“They destroyed our jobs,” Cao said in a phone interview with AsAmNews. “They shut down the restaurant without letting us know.”

He said a dispute among the owners lead to the closure of the Joy Luck Palace in 2019. He described the dim sum business as brisk during the day and the restaurant filled with patrons attending banquets in the evening.

He said the restaurant failed to pay the workers the last two months before its closure. He also accuses the owners of not paying minimum wage and overtime during his nearly two years working for them.

Sarah Ahn of the Worker Center, a non-profit fighting for better working conditions, has been helping the workers with their struggle.

“It’s a common problem,” said Ahn. “You get a judgment and then its impossible to collect.”

She says in many cases, restaurants will close down and then reopen under a new name without paying court judgments.

“The attitude we often face is go an find the money. Go and get it if you can,” she said to AsAmNews.

She said the workers are speaking out now because they see Mock getting positive publicity and soliciting donations, yet they say Mock has not paid his own workers.

AsAmNews attempted to reach Mock both on May 5 and today May 6 by phone and email, but have yet to hear back.

Bakery owner Patrick Mock addresses the crowd at the They Can't Burn Us All rally
Bakery owner Patrick Mock addresses the crowd at the They Can’t Burn Us All rally. AsAmNews photo

“This is what people are so upset about,” said Ahn. “He’s gotten all of this praise. This is a boss who didn’t pay two months of wages. Didn’t pay OT. How is it we can’t get our money back and we have this court judgment. Meanwhile he can get money from the community and get money from public officials.”

AsAmNews this morning also reached out to Assemblywoman Niou, who the workers are asking to disassociate with Mock. We were unsuccessful.

We will update this story should we hear back from Mock, any of the defendants or Assemblywoman Niou.

Workers named in the lawsuit are owed individually anywhere from $11471 to $65,947.

AsAmNews has Asian America in its heart. We’re an all-volunteer effort of dedicated staff and interns. Check out our new Instagram account. Go to our  Twitter feed and Facebook page for more content. Please consider interning, joining our staff, or submitting a story or making a contribution



Please enter your comment!
Please enter your name here

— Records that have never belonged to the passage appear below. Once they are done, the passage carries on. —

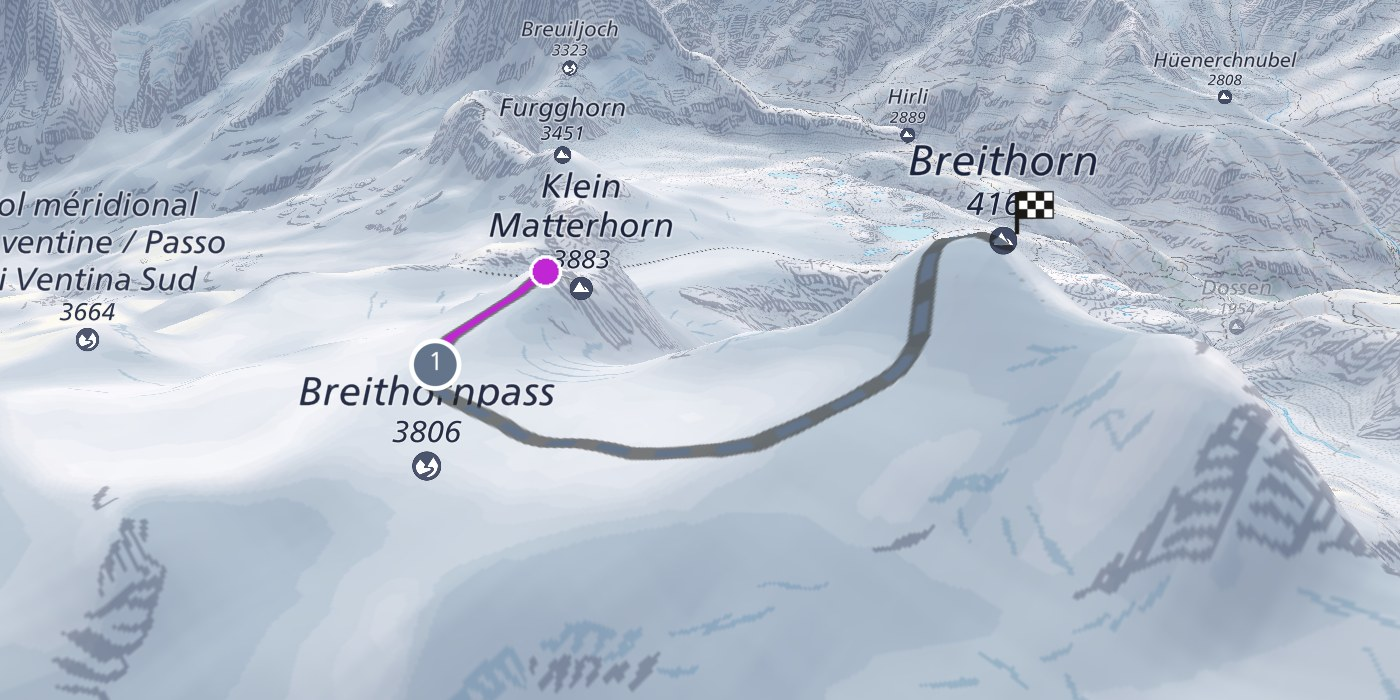
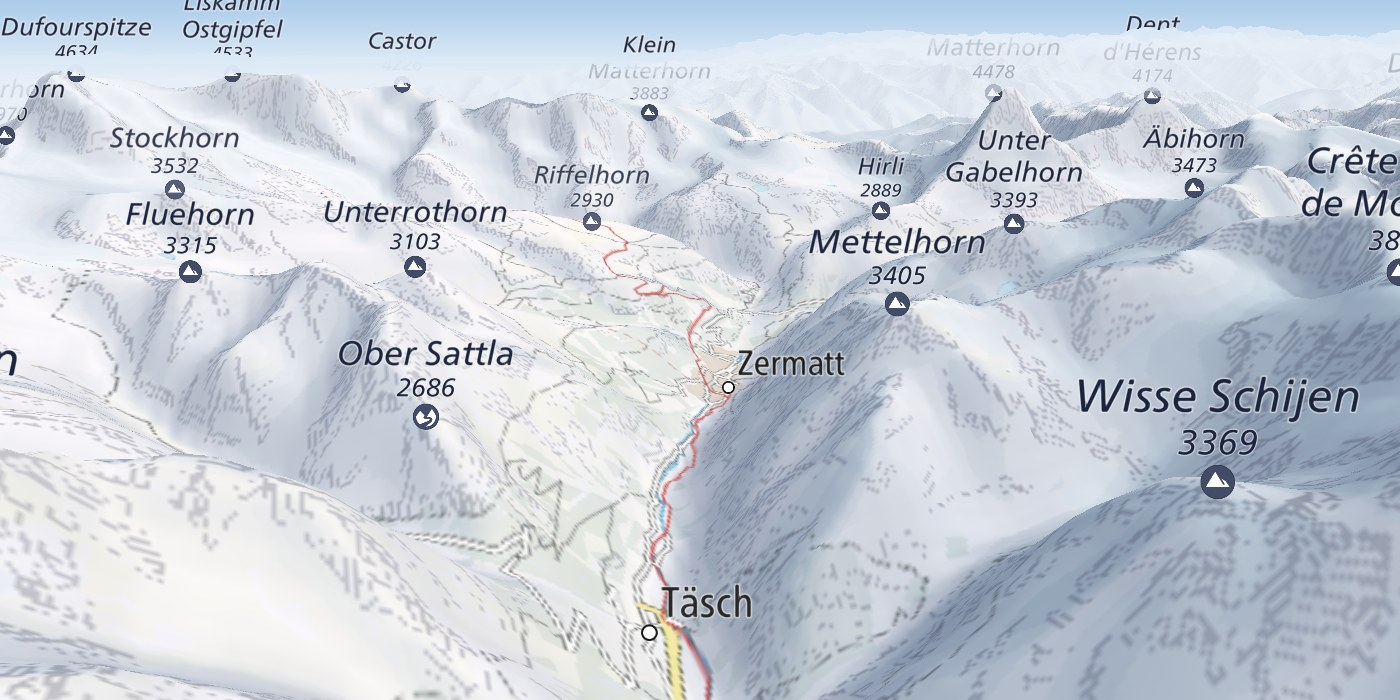
SNOW-1468: Frame the homepage 3D pictures up the Mattertal
Hugo sent a better framing (7 Nov 2026): up the Mattertal past Täsch
and Zermatt to the Matterhorn, plain relief, no route. Recapture both
pictures at that camera and move HOME_3D_CAMERA and the alt text to it.

Claude-Session: https://claude.ai/code/session_01Sp38HnJX3mnWXQbiFvdryu

diff --git a/apps/public/templates/public/partials/_home_3d_card.html b/apps/public/templates/public/partials/_home_3d_card.html
@@ -3,7 +3,7 @@ apps/public/templates/public/partials/_home_3d_card.html — the homepage's 3D c
 (SNOW-1454).
 
 Full width under the hero and above the daily read (option A, Hugo, 6 Nov
-2026): a picture of a ski tour on the 3D map (the Breithorn), then "New · 3D", the heading,
+2026): a picture of the 3D map up the Mattertal to the Matterhorn, then "New · 3D", the heading,
 one line, the coverage line and a primary CTA into the map in 3D. The copy
 promises nothing Terrain-only, because most readers who see the card do not
 have Terrain mode (SNOW-1451). The coverage line is the map's own msgid, so
@@ -34,7 +34,7 @@ Context:
                 width="780"
                 height="1040"
                 class="block w-full h-auto aspect-[3/4] md:aspect-[2/1] object-cover object-top"
-                alt="{% trans 'The Snowdesk map in 3D: a ski tour from the Klein Matterhorn to the summit of the Breithorn, drawn over the relief.' %}"
+                alt="{% trans 'The Snowdesk map in 3D: the Mattertal in relief, from Täsch up past Zermatt to the Matterhorn.' %}"
             >
         </picture>
     </a>

diff --git a/tests/public/test_homepage.py b/tests/public/test_homepage.py
@@ -16,7 +16,7 @@ Covers:
     built for a map-state 301.
   - The 3D branding, only for a reader who can open the map in 3D (map_3d,
     SNOW-1451): the nav wordmark wearing specs, and the 3D card under the
-    hero (SNOW-1454) linking to the map in 3D over the Breithorn.
+    hero (SNOW-1454) linking to the map in 3D up the Mattertal.
 """
 
 from __future__ import annotations
@@ -92,7 +92,7 @@ class TestHomepage:
 class TestHomepage3dBranding:
     """SNOW-1454: the 3D card shows only to readers who can open the map in 3D."""
 
-    MAP_3D_URL = "/map/?mode=terrain&view=3d&at=7.725,45.947,12.55,62,315"
+    MAP_3D_URL = "/map/?mode=terrain&view=3d&at=7.748,46.012,10.9,72,197"
     # As the template renders it, autoescaped.
     MAP_3D_HREF = MAP_3D_URL.replace("&", "&amp;")
 
@@ -160,7 +160,7 @@ class TestHomepage3dBranding:
         assert "img/home/3d-desktop.jpg" in card
         assert 'width="780"' in card
         assert 'height="1040"' in card
-        assert 'alt="The Snowdesk map in 3D: a ski tour' in card
+        assert 'alt="The Snowdesk map in 3D: the Mattertal' in card
         assert 'loading="lazy"' not in card
 
     @pytest.mark.parametrize("flag", [True, False])

diff --git a/apps/public/views.py b/apps/public/views.py
@@ -384,12 +384,12 @@ def _carries_map_state(request: HttpRequest) -> bool:
 
 # SNOW-1454: the camera the homepage's 3D card opens the map on, as
 # ``?at=lng,lat,zoom,pitch,bearing`` (map_view_core.readCamera): looking
-# north-west over the Breithorn and the Klein Matterhorn, the view its
-# desktop picture shows with swisstopo's Breithorn ski tour draped on it
-# (Hugo, 7 Nov 2026). A bare ?view=3d would boot from the reader's
-# stored viewport, which may lie outside Switzerland (then flat) or be
-# nowhere at all (then z9 over the middle of the country).
-HOME_3D_CAMERA = (7.725, 45.947, 12.55, 62, 315)
+# up the Mattertal past Täsch and Zermatt to the Matterhorn, the view its
+# desktop picture shows (Hugo's own framing, 7 Nov 2026). A bare ?view=3d
+# would boot from the reader's stored viewport, which may lie outside
+# Switzerland (then flat) or be nowhere at all (then z9 over the middle of
+# the country).
+HOME_3D_CAMERA = (7.748, 46.012, 10.9, 72, 197)
 
 
 def _home_3d_url() -> str:

diff --git a/apps/design_system/design_tokens.py b/apps/design_system/design_tokens.py
@@ -1713,8 +1713,8 @@ COMPONENT_CATEGORIES: tuple[FoundationCategory, ...] = (
         slug="home-3d-card",
         label="Home 3D card",
         description=(
-            "The homepage's 3D card (SNOW-1454): a picture of a ski tour on the "
-            "3D map, the coverage line and a primary CTA into /map/ in 3D, "
+            "The homepage's 3D card (SNOW-1454): a picture of the 3D map up "
+            "the Mattertal, the coverage line and a primary CTA into /map/ in 3D, "
             "framed on HOME_3D_CAMERA. Only for readers in map_3d."
         ),
         kind="components",

diff --git a/apps/design_system/_component_fixtures.py b/apps/design_system/_component_fixtures.py
@@ -753,7 +753,7 @@ HOME_3D_CARD_VARIANTS: tuple[dict[str, Any], ...] = (
         "caption": "Under the hero, for a reader who can open the map in 3D",
         "solo": True,
         "context": {
-            "map_3d_url": "/map/?mode=terrain&view=3d&at=7.725,45.947,12.55,62,315",
+            "map_3d_url": "/map/?mode=terrain&view=3d&at=7.748,46.012,10.9,72,197",
         },
     },
 )

diff --git a/docs/testing-scenarios.md b/docs/testing-scenarios.md
@@ -45,7 +45,7 @@ SNOW-314 until the marketing page took the root — see
 | Step | Action | Expected Result |
 |------|--------|-----------------|
 | 1 | Navigate to http://localhost:8000/ signed out | A static page loads: the "Stay avi-savvy" eyebrow and the "Know your line before you leave." heading, the daily read on a rated day ("Across the Alps today"), four cards (current conditions, route planning, weather, trips), each with a still of the app, then the offline line, the authority caveat and an "Open the map" primary button. No 3D card, no MapLibre canvas, no map JavaScript |
-| 1a | SNOW-1454: sign in as `admin@snowdesk.dev` (in `map_3d`) and reload | A full-width card sits between the heading and the daily read: a picture of the 3D map, "New · 3D", "See the mountain before you go", one line, "3D covers Switzerland for now" and an "Open the map in 3D" button. Pressing it opens /map/ tilted over the Breithorn, looking north-west past the Klein Matterhorn, with `view=3d` in the address bar |
+| 1a | SNOW-1454: sign in as `admin@snowdesk.dev` (in `map_3d`) and reload | A full-width card sits between the heading and the daily read: a picture of the 3D map, "New · 3D", "See the mountain before you go", one line, "3D covers Switzerland for now" and an "Open the map in 3D" button. Pressing it opens /map/ tilted up the Mattertal, looking past Zermatt to the Matterhorn, with `view=3d` in the address bar |
 | 2 | Look at the page chrome | A thin top nav bar with a "Snowdesk" wordmark (no back link) sits above the page |
 | 3 | Clear `localStorage` for the site, then click "Open the map" | http://localhost:8000/map/ loads: the full-frame map, with no card or panel over it |
 | 4 | Wait for the danger colours to paint, then a moment more | The welcome card (`#map-tour-offer`) slides in at the bottom left (full width at the bottom on a phone): "Explore Snowdesk", with three rows — "Find a resort", "Explore an example route" (only once `set_example_route --commit` has run) and "Explore the map" — and a "×" (Scenario MS7) |

diff --git a/docs/decisions/the-homepage-is-not-the-map.md b/docs/decisions/the-homepage-is-not-the-map.md
@@ -65,11 +65,9 @@ every existing install a different app, so only `start_url` moves.
   phone capture for the 3D card, SNOW-1454) are stills and go stale as the
   app changes. Re-capture them at the same ratios when the app's appearance
   changes. The 3D card's pair is taken at `HOME_3D_CAMERA`
-  (`apps/public/views.py`), the camera its link opens. Hugo's brief (7 Nov
-  2026): plain relief with a route on it, and no resorts, weather or danger
-  wash. The route is swisstopo's Breithorn ski tour from the Klein
-  Matterhorn (the one the fly-by video uses), saved as a drawn route for the
-  dev superuser; every overlay but the routes is hidden, along with the
-  basemap's lifts, POIs and borders. The phone capture is centred a little
-  further east (7.7295, 45.9462, z12.7, pitch 60) so its narrow frame holds
-  the whole route. Headless Chromium draws it against the dev server.
+  (`apps/public/views.py`), the camera its link opens: up the Mattertal past
+  Zermatt to the Matterhorn, framed on a screenshot Hugo sent (7 Nov 2026).
+  The brief: plain relief, with no resorts, weather or danger wash, so every
+  overlay is hidden, along with the basemap's lifts, POIs and borders. The
+  phone capture uses the same camera at zoom 10.75. Headless Chromium draws
+  it against the dev server.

This site uses Akismet to reduce spam. Learn how your comment data is processed.


Worth the Time

Must Read

Regular Features


Discover more from AsAmNews

Subscribe now to keep reading and get access to the full archive.

Continue reading